> PROVIDED DATA:
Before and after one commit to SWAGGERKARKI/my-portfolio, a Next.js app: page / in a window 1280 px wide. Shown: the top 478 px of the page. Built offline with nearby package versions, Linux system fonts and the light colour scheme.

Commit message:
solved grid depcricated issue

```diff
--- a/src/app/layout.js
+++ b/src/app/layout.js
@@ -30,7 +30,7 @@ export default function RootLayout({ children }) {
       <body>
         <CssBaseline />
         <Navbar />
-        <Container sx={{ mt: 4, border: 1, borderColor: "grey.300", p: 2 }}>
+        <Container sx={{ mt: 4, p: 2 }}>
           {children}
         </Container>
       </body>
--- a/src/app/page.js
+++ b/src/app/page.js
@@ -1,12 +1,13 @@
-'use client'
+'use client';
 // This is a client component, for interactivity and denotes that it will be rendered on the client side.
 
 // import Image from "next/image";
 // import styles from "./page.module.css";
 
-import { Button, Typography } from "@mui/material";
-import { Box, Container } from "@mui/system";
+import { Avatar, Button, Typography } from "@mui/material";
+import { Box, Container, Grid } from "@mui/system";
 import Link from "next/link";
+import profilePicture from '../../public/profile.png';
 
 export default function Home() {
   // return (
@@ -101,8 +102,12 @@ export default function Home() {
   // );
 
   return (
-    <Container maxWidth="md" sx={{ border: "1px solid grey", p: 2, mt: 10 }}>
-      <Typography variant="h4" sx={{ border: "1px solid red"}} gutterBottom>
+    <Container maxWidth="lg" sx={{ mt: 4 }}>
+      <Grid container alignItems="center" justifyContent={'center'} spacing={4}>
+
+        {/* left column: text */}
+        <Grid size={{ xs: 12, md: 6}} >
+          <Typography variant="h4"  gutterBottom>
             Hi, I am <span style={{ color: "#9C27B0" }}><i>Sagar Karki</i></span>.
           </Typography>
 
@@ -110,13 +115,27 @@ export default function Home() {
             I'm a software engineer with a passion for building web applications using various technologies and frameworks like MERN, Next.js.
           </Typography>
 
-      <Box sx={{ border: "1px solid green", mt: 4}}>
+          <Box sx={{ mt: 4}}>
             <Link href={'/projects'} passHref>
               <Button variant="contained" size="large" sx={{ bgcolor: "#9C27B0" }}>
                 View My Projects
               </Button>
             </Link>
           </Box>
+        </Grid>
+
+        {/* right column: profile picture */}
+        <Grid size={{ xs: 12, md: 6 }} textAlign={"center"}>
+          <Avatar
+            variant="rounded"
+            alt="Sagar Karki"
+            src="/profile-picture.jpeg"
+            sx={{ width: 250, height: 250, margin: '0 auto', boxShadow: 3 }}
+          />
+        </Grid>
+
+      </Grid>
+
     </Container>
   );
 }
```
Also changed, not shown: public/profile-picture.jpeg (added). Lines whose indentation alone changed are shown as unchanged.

> ASSIGNED TASK: Show the lines above with "border".

> ANSWER AREA:
-        <Container sx={{ mt: 4, border: 1, borderColor: "grey.300", p: 2 }}>
-    <Container maxWidth="md" sx={{ border: "1px solid grey", p: 2, mt: 10 }}>
-      <Typography variant="h4" sx={{ border: "1px solid red"}} gutterBottom>
-      <Box sx={{ border: "1px solid green", mt: 4}}>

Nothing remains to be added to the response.